For the last 17 years, Día de la Mujer Latina has worked to achieve that goal, especially for Latinas. Sadly, despite our efforts to improve access to preventive health care and becoming experts in “navigating” patients through socioeconomic and biological challenges, one area remains disheartening: the state of breast cancer and its toll on our communities.
October is National Breast Cancer Awareness Month, and the Texas Governor’s Commission for Women hosted a rally Oct. 1 at the State Capitol to help educate women about breast cancer. Día de la Mujer Latina supports this effort as we all work to educate patients, healthcare workers and everyone about the risks, prevention, and treatment for those who fall victim to breast cancer.

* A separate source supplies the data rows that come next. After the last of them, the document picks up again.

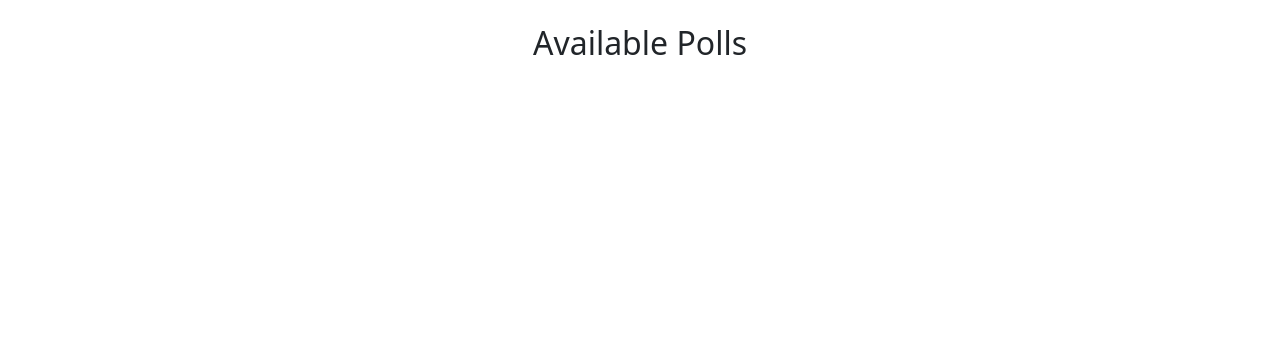
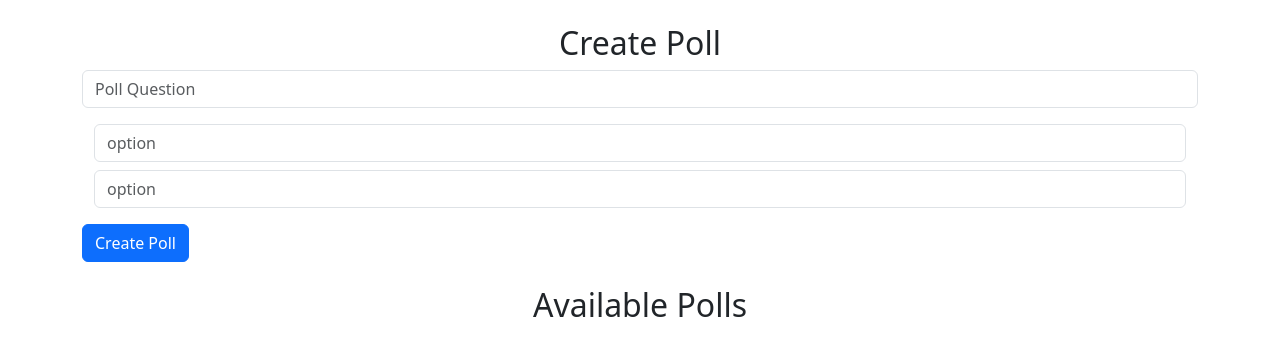
Before and after one commit to khushisinha20/polling-app, an Angular app in the folder polling-app-frontend/: page / in a window 1280 px wide. Shown: the top 356 px of the page. Built offline with nearby package versions, Linux system fonts and the light colour scheme; no server answers.

Commit message:
Added Creating Poll functionality

```diff
--- a/polling-app-frontend/src/app/poll/poll.component.html
+++ b/polling-app-frontend/src/app/poll/poll.component.html
@@ -1,3 +1,27 @@
+<div class="container mt-4">
+    <h2 class = "text-center">Create Poll</h2>
+    <div class = "mb-3">
+        <input
+            [(ngModel)]="newPoll.question"
+            placeholder="Poll Question"
+            class="form-control"
+            required
+        />
+    </div>
+    <div class = "container mb-3">
+        <div *ngFor="let option of newPoll.options; let i = index; trackBy: trackByIndex"
+            class = "input-group mb-2">
+                <input
+                    [(ngModel)]="option.optionText"
+                    placeholder="option"
+                    class="form-control"
+                    required
+                />
+        </div>
+    </div>
+
+    <button (click)="createPoll()" class="btn btn-primary">Create Poll</button>
+
     <h2 class = "mt-4 text-center">Available Polls</h2>
     <div>
         <div *ngFor = "let poll of polls" class = "border rounded p3 mb-3">
@@ -11,3 +35,4 @@
             </div>
         </div>
     </div>
+</div>
--- a/polling-app-frontend/src/app/poll/poll.component.ts
+++ b/polling-app-frontend/src/app/poll/poll.component.ts
@@ -13,6 +13,15 @@ import { FormsModule } from '@angular/forms';
   styleUrl: './poll.component.css'
 })
 export class PollComponent implements OnInit {
+  newPoll: Poll = {
+    id: 0,
+    question: '',
+    options: [
+      { optionText: '', voteCount: 0 },
+      { optionText: '', voteCount: 0 }
+    ]
+  };
+
   polls: Poll[] = [];
   constructor(private pollService: PollService) {
   }
@@ -31,4 +40,31 @@ export class PollComponent implements OnInit {
       }
     })
   }
+
+  createPoll() {
+    this.pollService.createPoll(this.newPoll).subscribe({
+      next: (createdPoll) => {
+        this.polls.push(createdPoll);
+        this.resetPoll();
+      },
+      error: (error) => {
+        console.log("Error fetching polls: ", error);
+      }
+    })
+  }
+
+  resetPoll() {
+    this.newPoll = {
+      id: 0,
+      question: '',
+      options: [
+        { optionText: '', voteCount: 0 },
+        { optionText: '', voteCount: 0 }
+      ]
+    };
+  }
+
+  trackByIndex(index: number): number {
+    return index;
+  }
 }
```
Lines whose indentation alone changed are shown as unchanged.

While Latinas are not necessarily predisposed to breast cancer, it is the most commonly diagnosed form of cancer among us.
Most women understand that early diagnosis is crucial, yet Latinas are diagnosed at later stages than whites and have larger tumors. As a result, Latinas are 20% more likely to die of breast cancer when diagnosed at a similar age and stage due to cultural barriers and other factors.
There are more statistics we’d like to turn around. A recently released survey of Texan adults revealed that, while most people know about breast cancer, less is understood about metastatic breast cancer. For example, 64% of Texans surveyed know little or nothing about metastatic breast cancer.
Metastatic breast cancer – the most advanced stage of breast cancer in which cancer has spread beyond the breast to other organs in the body – remains an incurable condition and is the second leading cause of cancer death among women today.
Imagine going through treatment to stay alive but knowing you will die from the disease. It’s a reality with which patients with metastatic breast cancer live, but their stories remain hidden or get lost among the better understood realm of early-stage breast cancer. These patients are often left feeling isolated and alone.
Other findings from the survey of Texas men and women identified several important misperceptions about advanced cancer:
- 77% of Texans surveyed believe advanced breast cancer is curable.
- 51% of Texans surveyed think cancer progresses because the patient either didn’t get the right treatments or didn’t take the right preventative measures.
- 52% of Texas respondents believe there have been tremendous advancements related to breast cancer treatments in the last 10 years, making it curable.
The Texas survey, conducted by Kelton Global for Pfizer Oncology, was completed in connection with a larger survey that assessed breast cancer knowledge in 2,090 adult men and women in the United States who were representative of the U.S. population across various socioeconomic, geographic, educational, and ethnic backgrounds.
Breast cancer is a killer, sadly, that is not news. The information from this survey, however, does reveal new information about breast cancer. Everything we can do to better understand this disease and learn about it will mean those suffering with it and those supporting those battling breast cancer, may have an easier time.
Visit www.diadelamujerlatina.org for a quick link to Día de la Mujer Latina’s health tips to help reduce the risk of breast cancer.
The San Antonio Breast Cancer Symposium is coming up in December, click here for details.
*Feature/top image: Pink and white balloons are released at the State Capitol in Austin at the Texas Commission for Women rally on Oct. 1 to recognize National Breast Cancer Awareness Month. Courtesy photo.